**DIRECTIONS FOR THIS TASK:**
Each line that includes "plot" must be copied from the records.

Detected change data

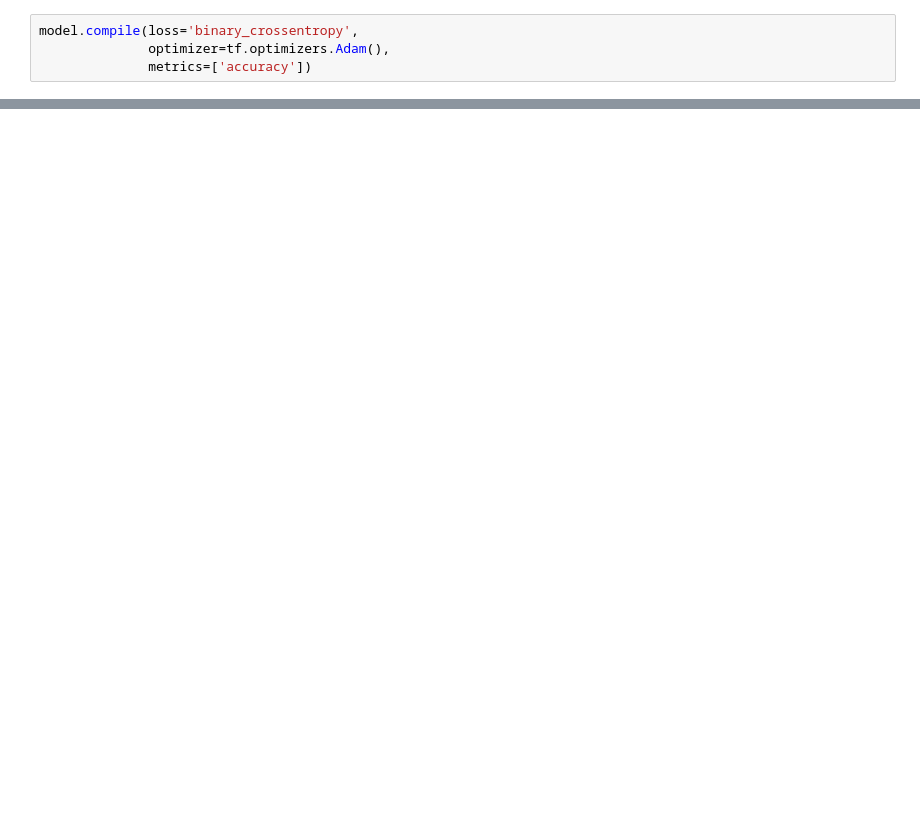
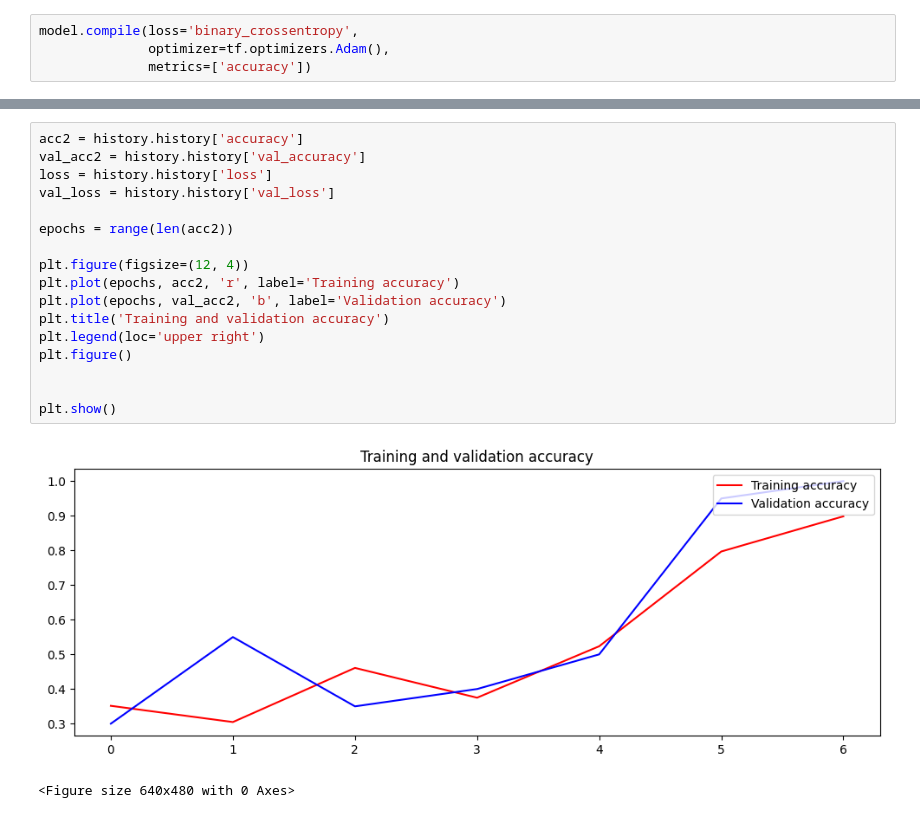
Before and after one commit to dzaky-pr/ProyekAkhirDicodingML, a Jupyter notebook: ProyekAkhirDicodingDzaky.ipynb, the cells around one changed output, grey strips where cells are left out. Saved outputs shown, nothing was run; the diff lists cells and outputs as text; blank space fills up the shorter version.

```diff
--- a/ProyekAkhirDicodingDzaky.ipynb
+++ b/ProyekAkhirDicodingDzaky.ipynb
@@ -158,0 +326,20 @@ print(train_generator_result.class_indices)
+# %%
+acc2 = history.history['accuracy']
+val_acc2 = history.history['val_accuracy']
+loss = history.history['loss']
+val_loss = history.history['val_loss']
+
+epochs = range(len(acc2))
+
+plt.figure(figsize=(12, 4))
+plt.plot(epochs, acc2, 'r', label='Training accuracy')
+plt.plot(epochs, val_acc2, 'b', label='Validation accuracy')
+plt.title('Training and validation accuracy')
+plt.legend(loc='upper right')
+plt.figure()
+
+
+plt.show()
+# %% [output]
+[figure, added]
+<Figure size 640x480 with 0 Axes>
```
Also changed, not shown: parts of 31 cells of this notebook.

**ANSWER SPACE:**
+plt.plot(epochs, acc2, 'r', label='Training accuracy')
+plt.plot(epochs, val_acc2, 'b', label='Validation accuracy')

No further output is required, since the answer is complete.